Category: This Space of Mine — Published:

Inspired by our current season of exhibitions, we’ve been visiting the studios of artists, designers, choreographers and more to shed light on the environments that inspire creative work.

In the final interview of the series, we speak with Joe Moran whose wide-ranging practice incorporating performance, critical writing, drawing, curation and advocacy projects. His work centres the body and embodied presence as a site of complex subjectivities and political unrest, with queering frequently deployed as its principal critical strategy.

Go behind the scenes with Joe on our YouTube channel and share your own making space with us using #ThisSpaceOfMine. To discover the studios of more than 80 artists from around the world, book your tickets now for A Century of the Artist’s Studio: 1920-2020.

Where do you create/make?

I’m based in London and my practice allows me to work in quite a few different places. I’m an artist and a choreographer, so I work in a lot of dance studios, but then I also work in the visual arts a great deal. My practice kind of expands into drawing and spray paint work, so I also have a more traditional artist’s studio. 

Where I’m working with really depends on the project and the work that I’m making. I do a lot of work in my studio on my own, but of course, making dance is very collaborative, and I will often be in a room with lots of dancers and we’ll be working all together. So it’s a real spectrum from solitude, or individual practice, to very open collaborative work. 

How has your creative space/studio evolved over time? 

The space where I’ve worked has changed quite a lot over the last couple of years in particular. Historically I’ve just been working in dance studios, or kind of ad hoc studio spaces, but in the last few years, I‘ve been trying to experiment with much more of a hybrid space. So my studio at the moment is a kind of experiment which has a dance floor and that can be for movement research or quite small scale, movement work. Then at the same time, I’m able to do more of the messy work, like spray paint work or drawing. They can be quite difficult to coexist because dance or movement needs primarily a kind of warm, clean and not too hard a floor, and then that is slightly at odds with my spray paint fumes. But I’m trying to bring them together and that is how the space is evolving. 

What unusual environments have you used as a studio?

I’ve worked in lots of different spaces and in London, especially, it’s common to see artists reappropriating disused spaces. Recently I was introduced to a collector who bought a new flat, and for various planning reasons, wasn’t going to be able to use it for the first year. So it was a kind of gutted, disused flat and she wanted artists to use it. So I had a huge space for about six months, but it was freezing!

I’ve also worked a lot with performance in gallery and visual arts contexts. Once at a small gallery, we were preparing on the evening of an opening and they had set up a curtain in the office. We thought, wow, that’s so kind of them, they’ve set up this kind of private space for us that’s separate from their office. But then we realised, that this ‘warm up space’ was actually the corridor to the loo, and how they separated their office. So I’ve also had a toilet corridor as a studio. 

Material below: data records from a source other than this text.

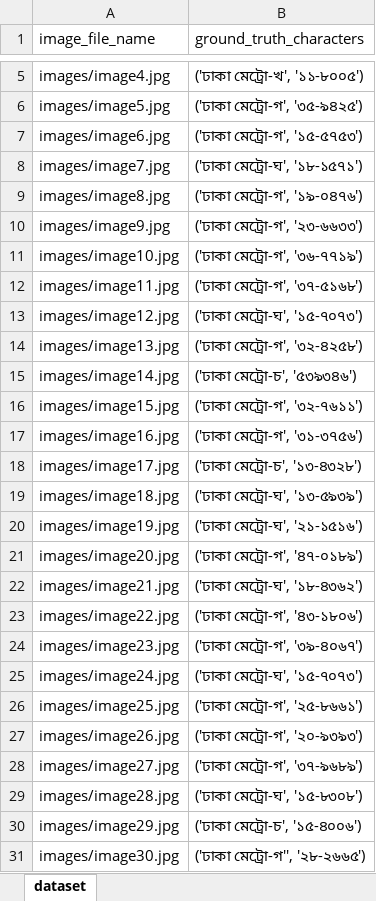
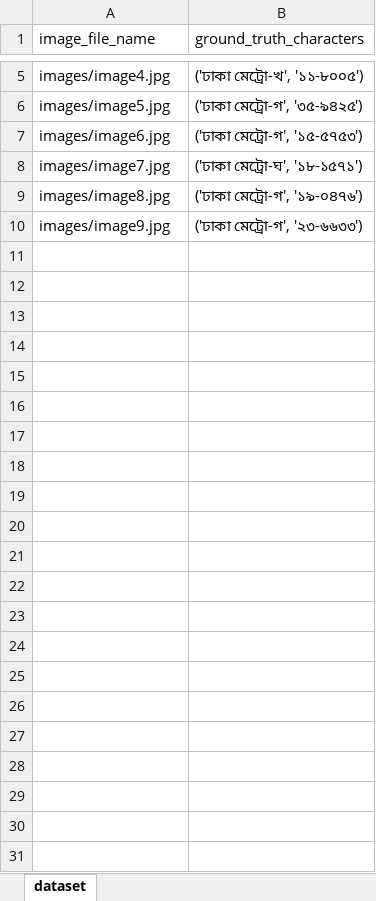
Before and after one commit to HasnainKabir-repos/License-Plate-Recognition, an Excel workbook: dataset.xlsx, sheet dataset, drawn as a sheet; only a part is shown, gaps mark what is left out; values as stored, in another font and other column widths than the file's, no borders; charts and pictures not drawn; the diff names each change by its address in the sheet, - before the commit and + after, or states it on an @@ line.

```diff
--- a/dataset.xlsx (sheet dataset)
+++ b/dataset.xlsx (sheet dataset)
-row 11: images/image10.jpg | ('ঢাকা মেট্রো-গ', '৩৬-৭৭১৯')
-row 12: images/image11.jpg | ('ঢাকা মেট্রো-গ', '৩৭-৫১৬৮')
-row 13: images/image12.jpg | ('ঢাকা মেট্রো-ঘ', '১৫-৭০৭৩')
-row 14: images/image13.jpg | ('ঢাকা মেট্রো-গ', '৩২-৪২৫৮')
-row 15: images/image14.jpg | ('ঢাকা মেট্রো-চ', '৫৩৯৩৪৬')
-row 16: images/image15.jpg | ('ঢাকা মেট্রো-গ', '৩২-৭৬১১')
-row 17: images/image16.jpg | ('ঢাকা মেট্রো-গ', '৩১-৩৭৫৬')
-row 18: images/image17.jpg | ('ঢাকা মেট্রো-চ', '১৩-৪৩২৮')
-row 19: images/image18.jpg | ('ঢাকা মেট্রো-ঘ', '১৩-৫৯৩৯')
-row 20: images/image19.jpg | ('ঢাকা মেট্রো-ঘ', '২১-১৫১৬')
-row 21: images/image20.jpg | ('ঢাকা মেট্রো-গ', '৪৭-০১৮৯')
-row 22: images/image21.jpg | ('ঢাকা মেট্রো-ঘ', '১৮-৪৩৬২')
-row 23: images/image22.jpg | ('ঢাকা মেট্রো-গ', '৪৩-১৮০৬')
-row 24: images/image23.jpg | ('ঢাকা মেট্রো-গ', '৩৯-৪০৬৭')
-row 25: images/image24.jpg | ('ঢাকা মেট্রো-ঘ', '১৫-৭০৭৩')
-row 26: images/image25.jpg | ('ঢাকা মেট্রো-গ', '২৫-৮৬৬১')
-row 27: images/image26.jpg | ('ঢাকা মেট্রো-গ', '২০-৯৩৯৩')
-row 28: images/image27.jpg | ('ঢাকা মেট্রো-গ', '৩৭-৯৬৮৯')
-row 29: images/image28.jpg | ('ঢাকা মেট্রো-ঘ', '১৫-৮৩০৮')
-row 30: images/image29.jpg | ('ঢাকা মেট্রো-চ', '১৫-৪০০৬')
-row 31: images/image30.jpg | ('ঢাকা মেট্রো-গ'', '২৮-২৬৬৫')
```
Also changed, not shown: charts or pictures, 2 other files.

What are the elements that you require in your space your studio to access your imagination?

There are different needs for different parts of my practice. For dance, those kind of core conditions are a clean, warm, dry space with a suitable floor. And when you’re working in the visual arts, you encounter a lot of poured concrete in gallery spaces. So that can be an issue.

But then, with my spray paint practice, for example it’s really important to have good ventilation and space where it’s okay to get messy. 

It might sound clichéd, but my practice is really grounded in the body and somatic experience. There’s loads of discourse in in dance theory around the body as archive, but I think that’s probably the central need for me. I’m always with my body so it’s okay.

What one object in your studio would you not be able to live without?

Well, two things, probably: quite simply, I need to have just a feeling of space to think. And for me that’s often quiet; I’m not someone who works with music. Normally I find it gets in the way of my thinking. The other thing is the body.  All of my work arises from a choreographic inquiry, and my drawing or spray paint work I think of as expanded choreography, rather than necessarily visual art.

#ThisSpaceOfMine is inspired by A Century of the Artist’s Studio: 1920-2020, on view until 5 June 2022. From kitchens, to classrooms and trusty nightstand sketchbooks, inspiration can and does strike anywhere. And while rising costs are making provisions for artists more and more difficult to come by, we’re here to make a case for creative space of all shapes and sizes. Click here to access a list of resources and local organisations who provide studio support for artists at all stages of their careers.